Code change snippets
--------

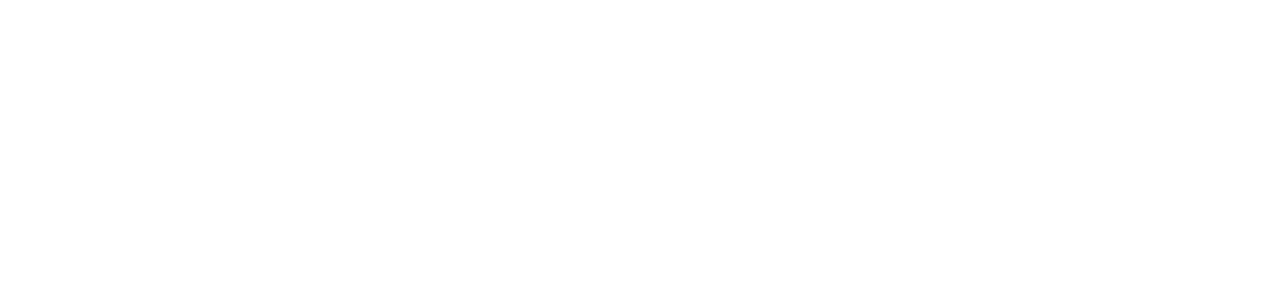
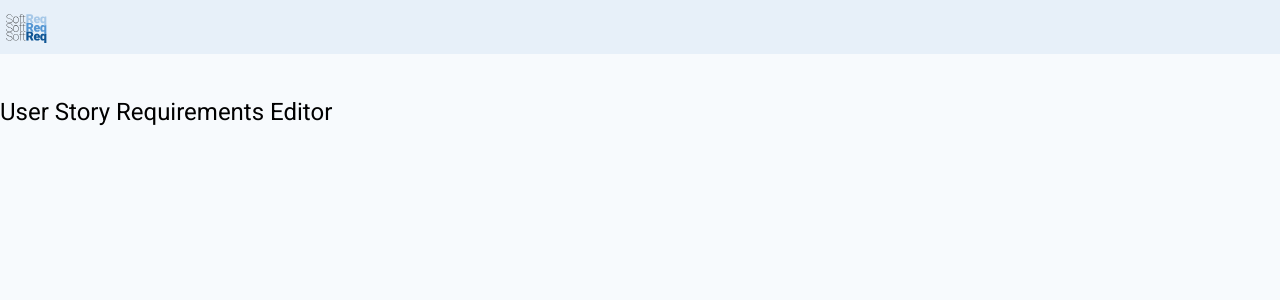
Before and after one commit to muhidabid/SoftReq, an Angular app in the folder 0. DEVELOPMENT/client-angular/: page /editor in a window 1280 px wide. Before the commit this address led to /. Shown: the top 300 px of the page. Built offline with nearby package versions, Linux system fonts and the light colour scheme.

Commit message:
Added the base Project and Editor components

```diff
--- a/0. DEVELOPMENT/client-angular/src/app/app.module.ts
+++ b/0. DEVELOPMENT/client-angular/src/app/app.module.ts
@@ -18,6 +18,8 @@
 import { WorkspaceExpansionPanelComponent } from './dashboard/left-sidebar/workspace/workspace-expansion-panel/workspace-expansion-panel.component';
 import { WorkspaceAddPopupComponent } from './dashboard/left-sidebar/workspace/workspace-add-popup/workspace-add-popup.component';
 import { LoginPageComponent } from './login-page/login-page.component';
+import { ProjectComponent } from './project/project.component';
+import { EditorComponent } from './project/editor/editor.component';
 
 @NgModule({
   declarations: [
@@ -27,7 +29,9 @@
     WorkspaceAddButtonComponent,
     WorkspaceExpansionPanelComponent,
     WorkspaceAddPopupComponent,
-    LoginPageComponent
+    LoginPageComponent,
+    ProjectComponent,
+    EditorComponent
   ],
   imports: [
     BrowserModule,
--- a/0. DEVELOPMENT/client-angular/src/app/login-page/login-page.component.html
+++ b/0. DEVELOPMENT/client-angular/src/app/login-page/login-page.component.html
@@ -45,7 +45,7 @@
                 <i class="fas fa-code"></i>
                 <!-- <i class="fa-solid fa-code"></i> -->
                 <h3>Development</h3>
-                <p>Manage yrur software project requirements in one place.</p>
+                <p>Manage all your software project requirements in one place.</p>
             </div>
             <div class="feature">
                 <i class="fas fa-stream"></i>
--- /dev/null
+++ b/0. DEVELOPMENT/client-angular/src/app/project/editor/editor.component.css
@@ -0,0 +1,28 @@
+.wrapper0{
+    background-color: #f7fafd;
+    display: grid;
+    grid-template-columns: 1fr;
+    grid-template-rows: 1fr 13fr;
+    gap: 3em;
+    height: 100%;
+    width: 100%;
+  }
+
+  .header{
+    background-color: #e7f0f9;
+  }
+
+  /* .wrapper0 > div:nth-child(odd){
+    background-color: #ddd;
+  } */
+
+  .header{
+    display: grid;
+    align-items: center;
+  }
+
+  .logo{
+    height: 35px;
+    padding-left: 5px;
+    /* height: 100%; */
+  }
--- /dev/null
+++ b/0. DEVELOPMENT/client-angular/src/app/project/editor/editor.component.html
@@ -0,0 +1,8 @@
+<div class="wrapper0">
+
+    <div class="header">
+      <img class="logo" src = "assets/images/softreq-logo/softreq-logo.svg" alt="SoftReq Logo"/>
+    </div>
+
+    <h1>User Story Requirements Editor</h1>
+</div>
--- /dev/null
+++ b/0. DEVELOPMENT/client-angular/src/app/project/editor/editor.component.ts
@@ -0,0 +1,15 @@
+import { Component, OnInit } from '@angular/core';
+
+@Component({
+  selector: 'app-editor',
+  templateUrl: './editor.component.html',
+  styleUrls: ['./editor.component.css']
+})
+export class EditorComponent implements OnInit {
+
+  constructor() { }
+
+  ngOnInit(): void {
+  }
+
+}
--- /dev/null
+++ b/0. DEVELOPMENT/client-angular/src/app/project/project.component.html
@@ -0,0 +1,4 @@
+<p>project works!</p>
+
+<p>Try the User Story Requirements Editor for your next Project!</p>
+<button class="btn" routerLink="/editor">Go To Editor</button>
--- /dev/null
+++ b/0. DEVELOPMENT/client-angular/src/app/project/project.component.ts
@@ -0,0 +1,15 @@
+import { Component, OnInit } from '@angular/core';
+
+@Component({
+  selector: 'app-project',
+  templateUrl: './project.component.html',
+  styleUrls: ['./project.component.css']
+})
+export class ProjectComponent implements OnInit {
+
+  constructor() { }
+
+  ngOnInit(): void {
+  }
+
+}
```
Also changed, not shown: 0. DEVELOPMENT/client-angular/src/app/app-routing.module.ts (+10 -0 lines), 0. DEVELOPMENT/client-angular/src/app/project/project.component.css (added), 2 other files (tests, documents, lock files or other folders).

--------

* _Work instruction_
Where a line in the records above includes the string "LoginPageComponent", show it.

* _Result_
 import { LoginPageComponent } from './login-page/login-page.component';
-    LoginPageComponent
+    LoginPageComponent,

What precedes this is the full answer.